Mathias Chauchat said referendum voters were made to believe that with yesterday’s no vote, the provisions of the 1998 Noumea Accord had become void.

The Noumea Accord lapsed with yesterday’s third referendum on full sovereignty.

However, Chauchat told Caledonia TV even after three no votes, the structures created by the Noumea Accord remain in place because their irreversibility is enshrined in the French constitution.

He said the no campaign was selling its supporters a dream of being able to change them like an organic law as it is possible in all other French overseas departments and territories.

But Chauchat said to change Accord provisions, there first needs to be a 60 percent majority in both the National Assembly and the Senate to alter the constitution, which in the current political situation is difficult.

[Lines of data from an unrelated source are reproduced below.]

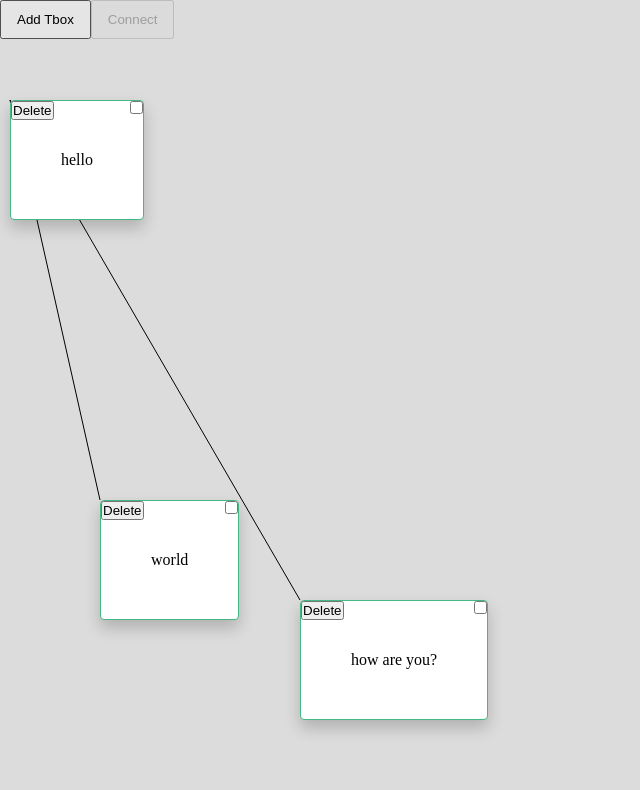
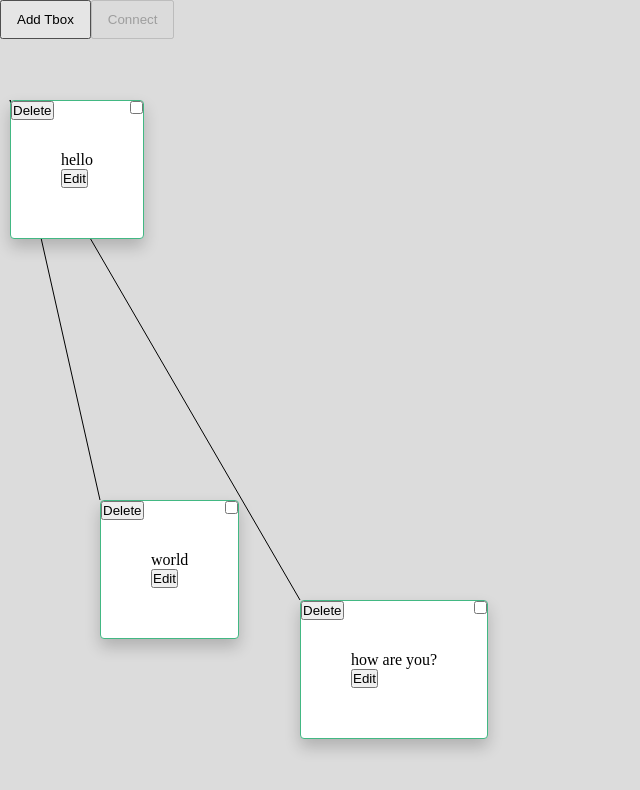
Before and after one commit to derikvanschaik/vue-mimi, a Vue app: page / in a window 1280 px wide. Shown: the top 790 px of the page, without its empty margins (0-640 px from the left). Built offline with nearby package versions, Linux system fonts and the light colour scheme.

Commit message:
implement changing textbox text

```diff
--- a/src/App.vue
+++ b/src/App.vue
@@ -11,6 +11,7 @@
         :updateTextbox="updateTextbox(i)"
         :deleteTextbox="deleteTextbox(i)"
         :selectTextbox="selectTextbox(i)"
+        :updateTextboxText="updateTextboxText(i)"
         :selected="t.selected"
         :text="t.text"
         :startX="t.x"
@@ -78,6 +79,11 @@ export default {
         updateTextbox(idx){
             return (x, y) =>{
                 this.textboxes[idx] = { ...this.textboxes[idx],x, y };
+            }
+        },
+        updateTextboxText(idx){
+            return (text) =>{
+                this.textboxes[idx] = {...this.textboxes[idx], text};
             }
         },
         clearCanvasAndDrawLines(){
--- a/src/components/DragText.vue
+++ b/src/components/DragText.vue
@@ -5,8 +5,13 @@
     @mousemove="handleDrag"
     @mousedown="handleDragStart"
     @mouseup="handleDragEnd">
-    {{ text }}
+    <p v-if="!isEditing">
+      {{ inputText }}
+    </p>
+    <textarea v-else v-model="inputText" rows="7" @input="handleInput"></textarea>
+
     <button @click="handleDelete" class="delete">Delete</button>
+    <button @click="toggleIsEditing">{{ isEditing? 'Done': 'Edit'}}</button>
     <input @click="handleSelect" type="checkbox" class="select" :checked="selected"/>
 
   </div>
@@ -21,6 +26,7 @@ export default {
     updateTextbox: Function,
     deleteTextbox: Function,
     selectTextbox: Function,
+    updateTextboxText: Function,
     selected: Boolean,
     text: String,
     startX: Number,
@@ -35,12 +41,16 @@ export default {
     return{
       x: this.startX,
       y: this.startY,
-      isDragging: false
+      isDragging: false,
+      isEditing: false,
+      inputText: this.text,
+
     }
   },
   methods: {
 
     handleDragStart(e){
+      if(this.isEditing) return;
       // set the current mouse position
       this.x = e.clientX;
       this.y = e.clientY;
@@ -86,6 +96,12 @@ export default {
       e.stopPropagation();
       // console.log(this.$refs.textbox.offsetLeft, this.$refs.textbox.offsetTop);
       this.selectTextbox();
+    },
+    toggleIsEditing(){
+      this.isEditing = !this.isEditing;
+      if(!this.isEditing){
+        this.updateTextboxText(this.inputText);
+      }
     }
   }
 }
```
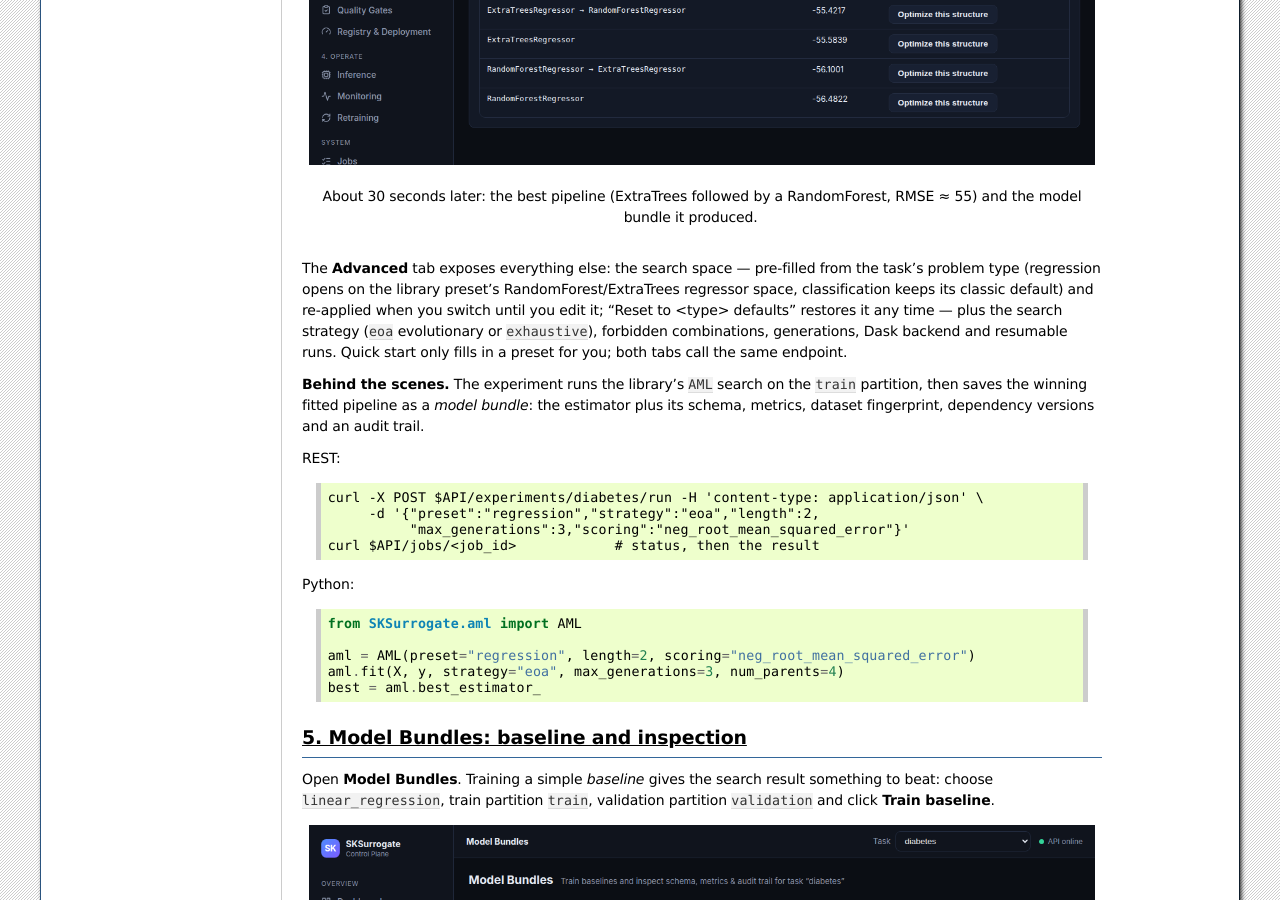
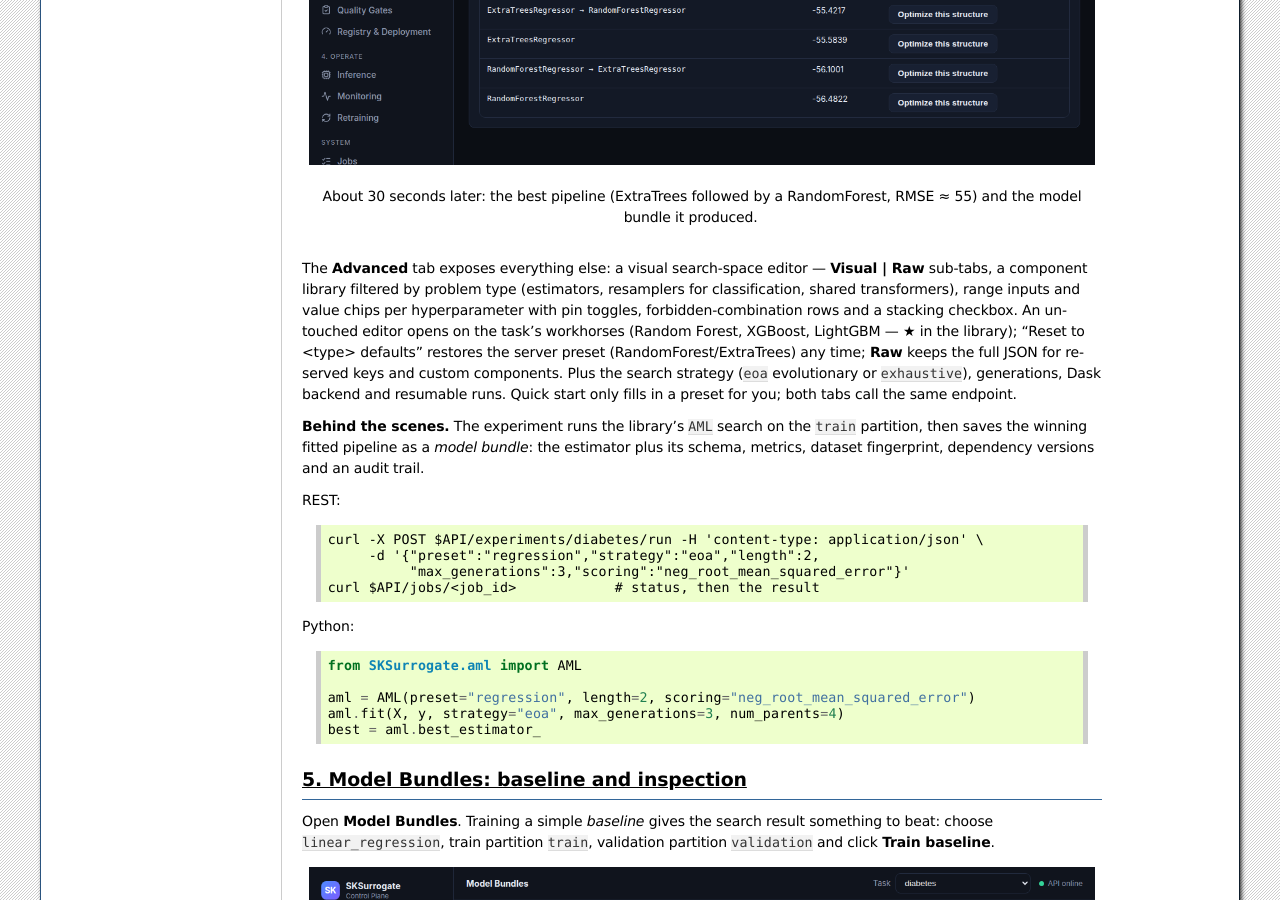
Before and after one commit to mghasemi/sksurrogate, a Sphinx documentation site: the page built from docs/walkthrough.rst, in a window 1280 px wide and 900 px high, scrolled down 6896 px. Built offline with Sphinx 7.4.7, drawn with Linux system fonts in a browser that asks for light colours.

Commit message:
[Docs(experiments): document the visual search-space editor]
- ui-manual: replace the stale hand-written-JSON prose with a description of
  the Visual | Raw sub-tabs, the server-curated component library, range/chip
  controls with pin toggles, forbidden rules and stacking; point at the new
  four-panel figure experiments-visual-searchspace.png (real captures from a
  running server: editor + library, RF/ET preset cards, Top pipelines after a
  classification run and a regression run).
- ui-manual: drop the now-stale ui-experiments.png figure (and its orphaned
  asset) which showed the pre-feature JSON textarea.
- walkthrough: correct the Advanced-tab paragraph — an untouched editor seeds
  to the workhorses (RF/XGB/LGBM, ★), 'Reset to <type> defaults' restores the
  server preset, Raw keeps full JSON for reserved keys and custom components.
- CHANGELOG [Unreleased]: new section documenting the visual editor and
  GET /api/experiments/components.

```diff
--- a/docs/walkthrough.rst
+++ b/docs/walkthrough.rst
@@ -171,14 +171,17 @@ Open **Experiments → Quick start**:
    About 30 seconds later: the best pipeline (ExtraTrees followed by a
    RandomForest, RMSE ≈ 55) and the model bundle it produced.
 
-The **Advanced** tab exposes everything else: the search space — pre-filled
-from the task's problem type (regression opens on the library preset's
-RandomForest/ExtraTrees regressor space, classification keeps its classic
-default) and re-applied when you switch until you edit it; “Reset to <type>
-defaults” restores it any time — plus the search strategy (``eoa`` evolutionary
-or ``exhaustive``), forbidden combinations, generations, Dask backend and
-resumable runs. Quick start only fills in a preset for you; both tabs call the
-same endpoint.
+The **Advanced** tab exposes everything else: a visual search-space editor —
+**Visual | Raw** sub-tabs, a component library filtered by problem type
+(estimators, resamplers for classification, shared transformers), range inputs
+and value chips per hyperparameter with pin toggles, forbidden-combination
+rows and a stacking checkbox. An untouched editor opens on the task's
+workhorses (Random Forest, XGBoost, LightGBM — ★ in the library); “Reset to
+<type> defaults” restores the server preset (RandomForest/ExtraTrees) any time;
+**Raw** keeps the full JSON for reserved keys and custom components. Plus the
+search strategy (``eoa`` evolutionary or ``exhaustive``), generations, Dask
+backend and resumable runs. Quick start only fills in a preset for you; both
+tabs call the same endpoint.
 
 **Behind the scenes.** The experiment runs the library's ``AML`` search on the
 ``train`` partition, then saves the winning fitted pipeline as a *model
```
Also changed, not shown: CHANGELOG.rst (+19 -0 lines), docs/ui-manual.rst (+37 -13 lines), docs/images/experiments-visual-searchspace.png (added), docs/images/ui-experiments.png (deleted).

He said the provisions cover the entire political construct, including the make-up of the electoral roll, of the assemblies and the collegial government as well as the economic re-balancing within the territory.

Chauchat said the French government may claim that the end of the Accord makes it obsolete, but he said this would end up in France’s Constitutional Court, where the pro-independence parties will continue their fight for respect of the Accord.

As a result, he said, New Caledonia is now faced with instability, particularly over plans to open the electoral roll to more recent arrivals from France, who under the Noumea Accord cannot vote in provincial elections.

The French supervisor of New Caledonia’s third and last independence referendum says the high level of abstention has had no impact on the sincerity of the vote.

Presenting the official result, Francis Lamy said the rules don’t make voting mandatory and there is no minimum participation required.

Turnout was 43.9 percent, down from almost 86 percent last year, following a boycott by the pro-independence camp.

96.5 percent voted against independence.

Lamy also said there has been no significant irregularity and polling was calm.

His assessment was based on reports from more than 250 magistrates and officials deployed to polling stations territory-wide.

SOURCE: RNZ PACIFIC/PACNEWS